▸ Problem requirements
All of the data should be restated word for word, with the pictures omitted.

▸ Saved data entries

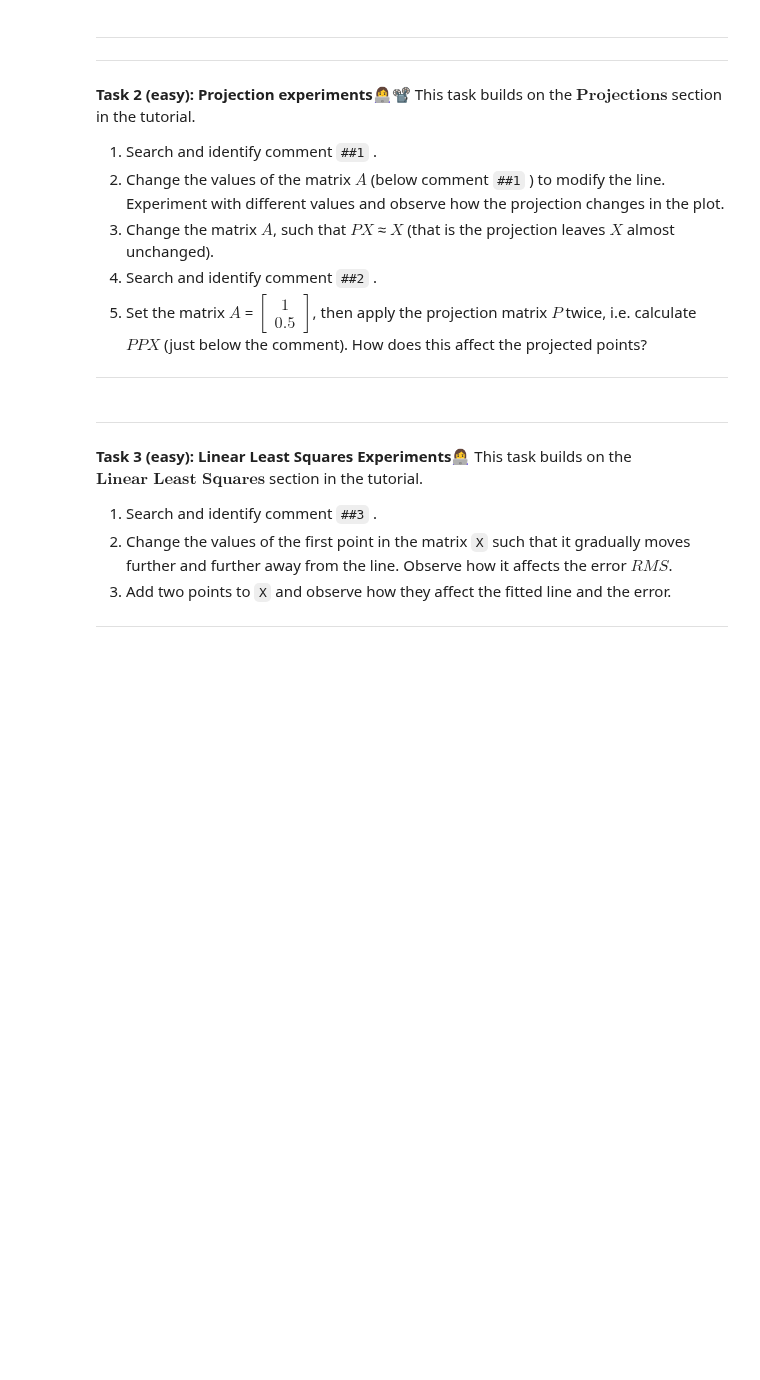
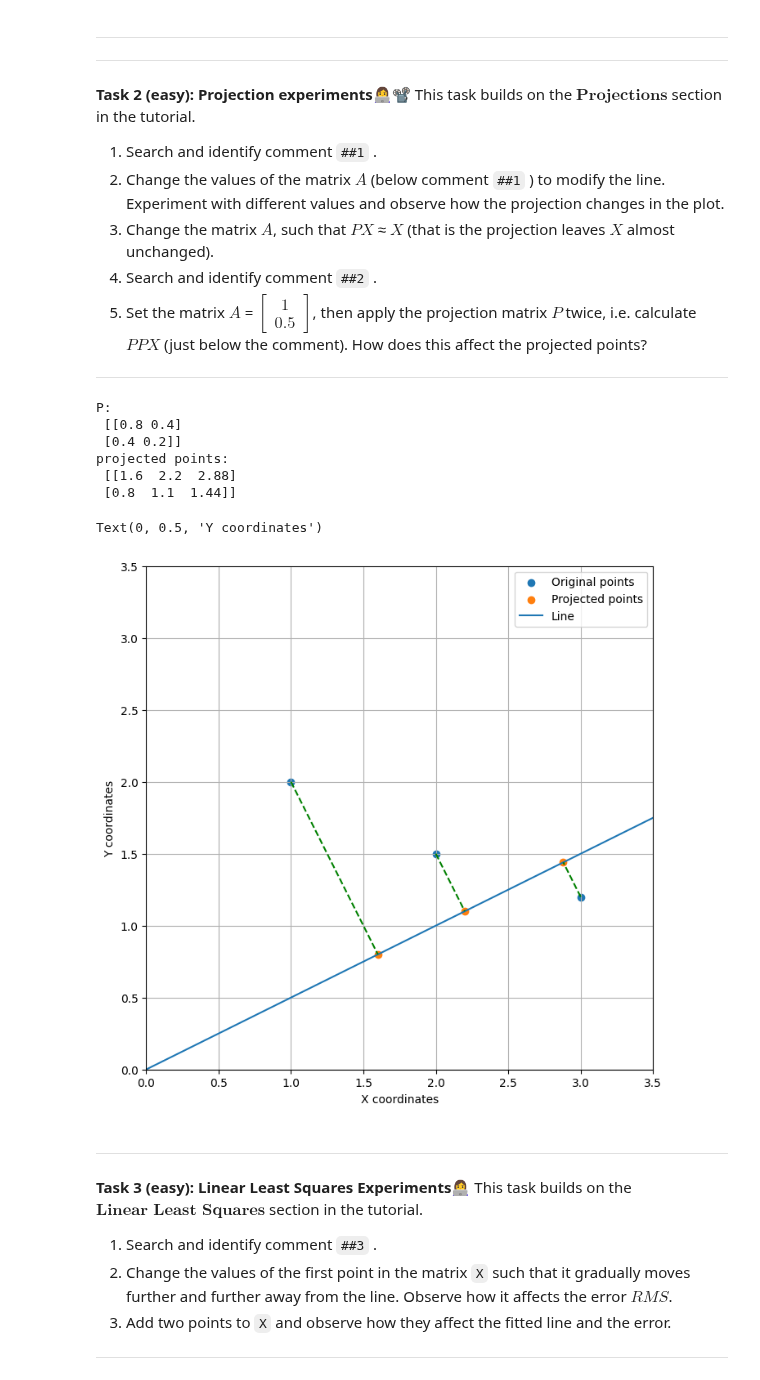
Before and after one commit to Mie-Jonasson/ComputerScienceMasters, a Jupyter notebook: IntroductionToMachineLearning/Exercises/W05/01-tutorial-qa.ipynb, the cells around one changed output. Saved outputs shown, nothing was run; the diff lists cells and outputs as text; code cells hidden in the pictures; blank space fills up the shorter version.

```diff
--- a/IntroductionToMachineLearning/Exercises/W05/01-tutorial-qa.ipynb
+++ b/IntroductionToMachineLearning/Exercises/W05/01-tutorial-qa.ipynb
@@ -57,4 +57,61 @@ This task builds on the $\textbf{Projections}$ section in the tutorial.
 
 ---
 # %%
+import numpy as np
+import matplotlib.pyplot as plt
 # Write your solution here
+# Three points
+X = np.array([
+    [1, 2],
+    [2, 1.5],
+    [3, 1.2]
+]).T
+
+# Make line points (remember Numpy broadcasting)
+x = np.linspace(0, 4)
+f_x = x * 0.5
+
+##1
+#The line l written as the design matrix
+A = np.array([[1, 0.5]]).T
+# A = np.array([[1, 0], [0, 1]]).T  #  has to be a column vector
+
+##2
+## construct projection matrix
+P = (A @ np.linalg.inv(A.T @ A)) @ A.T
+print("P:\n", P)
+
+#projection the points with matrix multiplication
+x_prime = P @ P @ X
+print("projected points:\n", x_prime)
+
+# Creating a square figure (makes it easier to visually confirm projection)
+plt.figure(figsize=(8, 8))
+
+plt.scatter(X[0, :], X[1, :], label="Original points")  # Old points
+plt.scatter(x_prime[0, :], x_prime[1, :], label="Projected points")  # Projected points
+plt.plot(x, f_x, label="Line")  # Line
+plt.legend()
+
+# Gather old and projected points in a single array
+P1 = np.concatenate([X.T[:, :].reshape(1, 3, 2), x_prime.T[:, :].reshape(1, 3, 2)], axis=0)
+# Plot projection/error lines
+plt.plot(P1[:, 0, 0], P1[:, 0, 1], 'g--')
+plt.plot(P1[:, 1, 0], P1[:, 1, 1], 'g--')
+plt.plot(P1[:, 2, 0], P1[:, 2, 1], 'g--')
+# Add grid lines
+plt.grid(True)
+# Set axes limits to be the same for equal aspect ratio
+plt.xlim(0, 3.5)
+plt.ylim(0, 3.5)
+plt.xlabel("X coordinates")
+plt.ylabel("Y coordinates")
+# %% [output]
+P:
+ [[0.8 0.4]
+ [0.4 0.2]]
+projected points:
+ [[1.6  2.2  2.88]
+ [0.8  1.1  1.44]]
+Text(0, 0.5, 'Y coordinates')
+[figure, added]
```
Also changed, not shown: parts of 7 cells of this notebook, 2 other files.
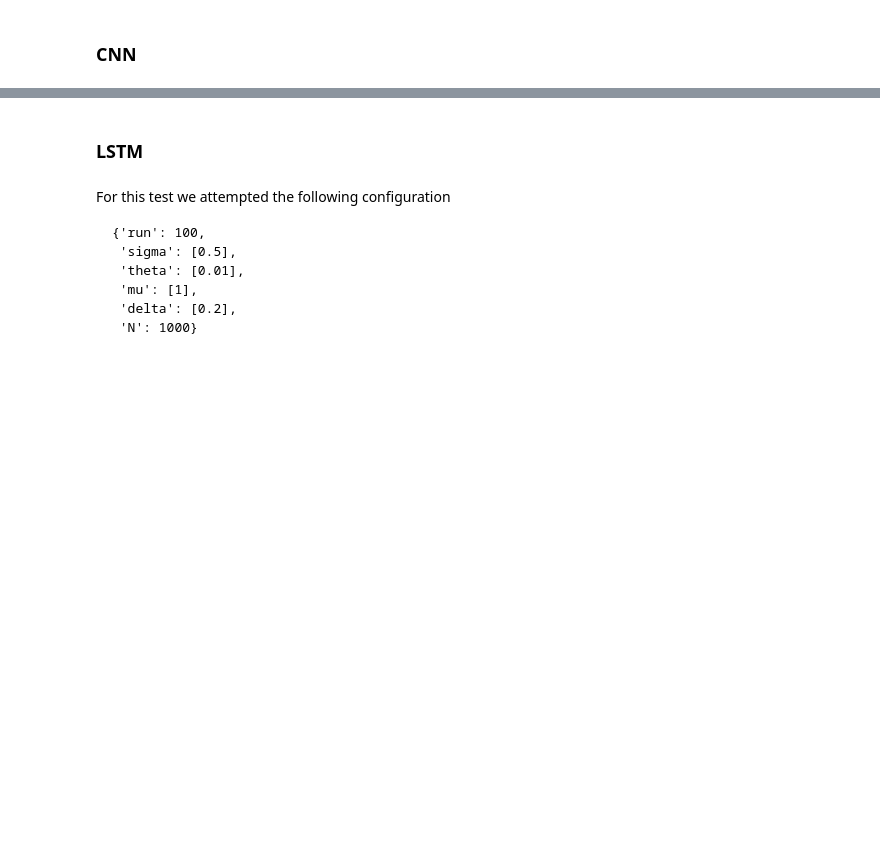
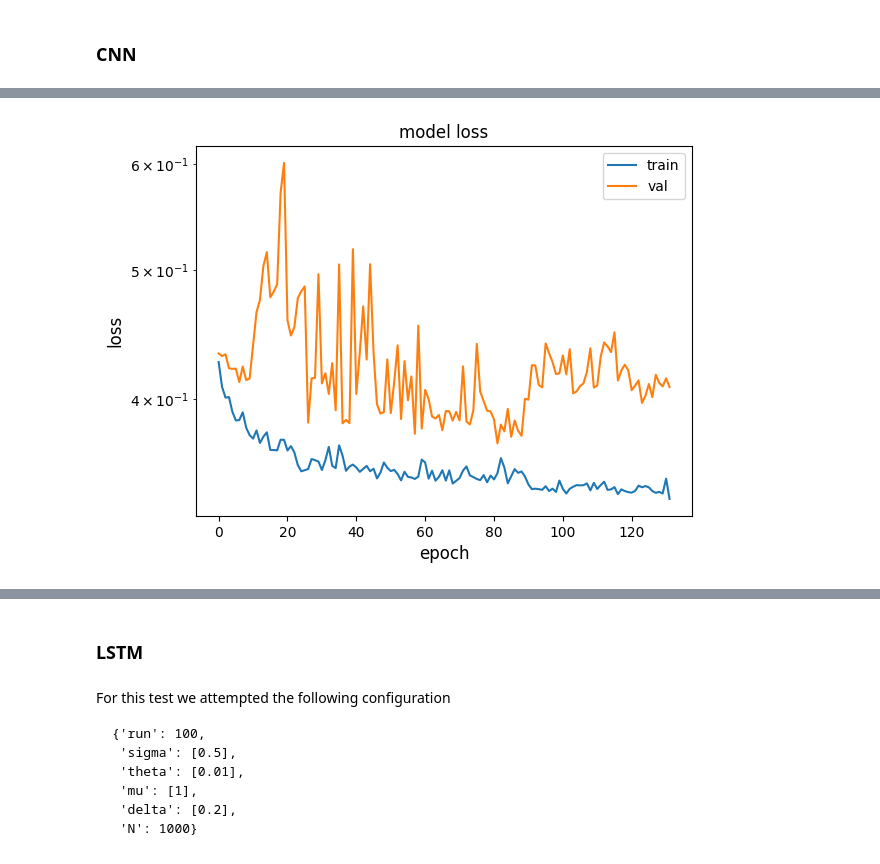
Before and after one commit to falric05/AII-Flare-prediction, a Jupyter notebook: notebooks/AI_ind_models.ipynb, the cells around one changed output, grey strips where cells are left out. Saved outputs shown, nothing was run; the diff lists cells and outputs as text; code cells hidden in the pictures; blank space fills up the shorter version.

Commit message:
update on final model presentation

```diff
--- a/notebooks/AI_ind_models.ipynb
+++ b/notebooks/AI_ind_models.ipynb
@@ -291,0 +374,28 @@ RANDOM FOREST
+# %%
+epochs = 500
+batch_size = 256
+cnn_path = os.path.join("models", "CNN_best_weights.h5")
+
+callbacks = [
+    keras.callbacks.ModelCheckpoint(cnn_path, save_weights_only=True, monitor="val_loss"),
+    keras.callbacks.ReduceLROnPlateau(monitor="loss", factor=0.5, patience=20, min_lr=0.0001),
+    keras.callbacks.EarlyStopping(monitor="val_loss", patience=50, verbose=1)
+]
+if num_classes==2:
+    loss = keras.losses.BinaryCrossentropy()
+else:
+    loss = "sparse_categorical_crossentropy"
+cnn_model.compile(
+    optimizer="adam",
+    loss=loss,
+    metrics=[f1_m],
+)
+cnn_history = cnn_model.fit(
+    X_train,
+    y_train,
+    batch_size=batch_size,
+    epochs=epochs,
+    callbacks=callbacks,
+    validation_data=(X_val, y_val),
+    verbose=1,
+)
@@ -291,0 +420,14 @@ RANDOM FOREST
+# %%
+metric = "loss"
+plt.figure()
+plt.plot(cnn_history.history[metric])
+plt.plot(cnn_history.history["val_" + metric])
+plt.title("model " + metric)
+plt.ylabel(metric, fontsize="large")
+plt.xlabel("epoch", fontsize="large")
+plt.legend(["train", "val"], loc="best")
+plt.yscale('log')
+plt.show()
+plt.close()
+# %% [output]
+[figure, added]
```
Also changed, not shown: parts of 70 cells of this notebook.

▸ Result of this task
Before and after one commit to Mie-Jonasson/ComputerScienceMasters, a Jupyter notebook: IntroductionToMachineLearning/Exercises/W05/01-tutorial-qa.ipynb, the cells around one changed output. Saved outputs shown, nothing was run; the diff lists cells and outputs as text; code cells hidden in the pictures; blank space fills up the shorter version.

```diff
--- a/IntroductionToMachineLearning/Exercises/W05/01-tutorial-qa.ipynb
+++ b/IntroductionToMachineLearning/Exercises/W05/01-tutorial-qa.ipynb
@@ -57,4 +57,61 @@ This task builds on the $\textbf{Projections}$ section in the tutorial.
 
 ---
 # %%
+import numpy as np
+import matplotlib.pyplot as plt
 # Write your solution here
+# Three points
+X = np.array([
+    [1, 2],
+    [2, 1.5],
+    [3, 1.2]
+]).T
+
+# Make line points (remember Numpy broadcasting)
+x = np.linspace(0, 4)
+f_x = x * 0.5
+
+##1
+#The line l written as the design matrix
+A = np.array([[1, 0.5]]).T
+# A = np.array([[1, 0], [0, 1]]).T  #  has to be a column vector
+
+##2
+## construct projection matrix
+P = (A @ np.linalg.inv(A.T @ A)) @ A.T
+print("P:\n", P)
+
+#projection the points with matrix multiplication
+x_prime = P @ P @ X
+print("projected points:\n", x_prime)
+
+# Creating a square figure (makes it easier to visually confirm projection)
+plt.figure(figsize=(8, 8))
+
+plt.scatter(X[0, :], X[1, :], label="Original points")  # Old points
+plt.scatter(x_prime[0, :], x_prime[1, :], label="Projected points")  # Projected points
+plt.plot(x, f_x, label="Line")  # Line
+plt.legend()
+
+# Gather old and projected points in a single array
+P1 = np.concatenate([X.T[:, :].reshape(1, 3, 2), x_prime.T[:, :].reshape(1, 3, 2)], axis=0)
+# Plot projection/error lines
+plt.plot(P1[:, 0, 0], P1[:, 0, 1], 'g--')
+plt.plot(P1[:, 1, 0], P1[:, 1, 1], 'g--')
+plt.plot(P1[:, 2, 0], P1[:, 2, 1], 'g--')
+# Add grid lines
+plt.grid(True)
+# Set axes limits to be the same for equal aspect ratio
+plt.xlim(0, 3.5)
+plt.ylim(0, 3.5)
+plt.xlabel("X coordinates")
+plt.ylabel("Y coordinates")
+# %% [output]
+P:
+ [[0.8 0.4]
+ [0.4 0.2]]
+projected points:
+ [[1.6  2.2  2.88]
+ [0.8  1.1  1.44]]
+Text(0, 0.5, 'Y coordinates')
+[figure, added]
```
Also changed, not shown: parts of 7 cells of this notebook, 2 other files.
Before and after one commit to falric05/AII-Flare-prediction, a Jupyter notebook: notebooks/AI_ind_models.ipynb, the cells around one changed output, grey strips where cells are left out. Saved outputs shown, nothing was run; the diff lists cells and outputs as text; code cells hidden in the pictures; blank space fills up the shorter version.

Commit message:
update on final model presentation

```diff
--- a/notebooks/AI_ind_models.ipynb
+++ b/notebooks/AI_ind_models.ipynb
@@ -291,0 +374,28 @@ RANDOM FOREST
+# %%
+epochs = 500
+batch_size = 256
+cnn_path = os.path.join("models", "CNN_best_weights.h5")
+
+callbacks = [
+    keras.callbacks.ModelCheckpoint(cnn_path, save_weights_only=True, monitor="val_loss"),
+    keras.callbacks.ReduceLROnPlateau(monitor="loss", factor=0.5, patience=20, min_lr=0.0001),
+    keras.callbacks.EarlyStopping(monitor="val_loss", patience=50, verbose=1)
+]
+if num_classes==2:
+    loss = keras.losses.BinaryCrossentropy()
+else:
+    loss = "sparse_categorical_crossentropy"
+cnn_model.compile(
+    optimizer="adam",
+    loss=loss,
+    metrics=[f1_m],
+)
+cnn_history = cnn_model.fit(
+    X_train,
+    y_train,
+    batch_size=batch_size,
+    epochs=epochs,
+    callbacks=callbacks,
+    validation_data=(X_val, y_val),
+    verbose=1,
+)
@@ -291,0 +420,14 @@ RANDOM FOREST
+# %%
+metric = "loss"
+plt.figure()
+plt.plot(cnn_history.history[metric])
+plt.plot(cnn_history.history["val_" + metric])
+plt.title("model " + metric)
+plt.ylabel(metric, fontsize="large")
+plt.xlabel("epoch", fontsize="large")
+plt.legend(["train", "val"], loc="best")
+plt.yscale('log')
+plt.show()
+plt.close()
+# %% [output]
+[figure, added]
```
Also changed, not shown: parts of 70 cells of this notebook.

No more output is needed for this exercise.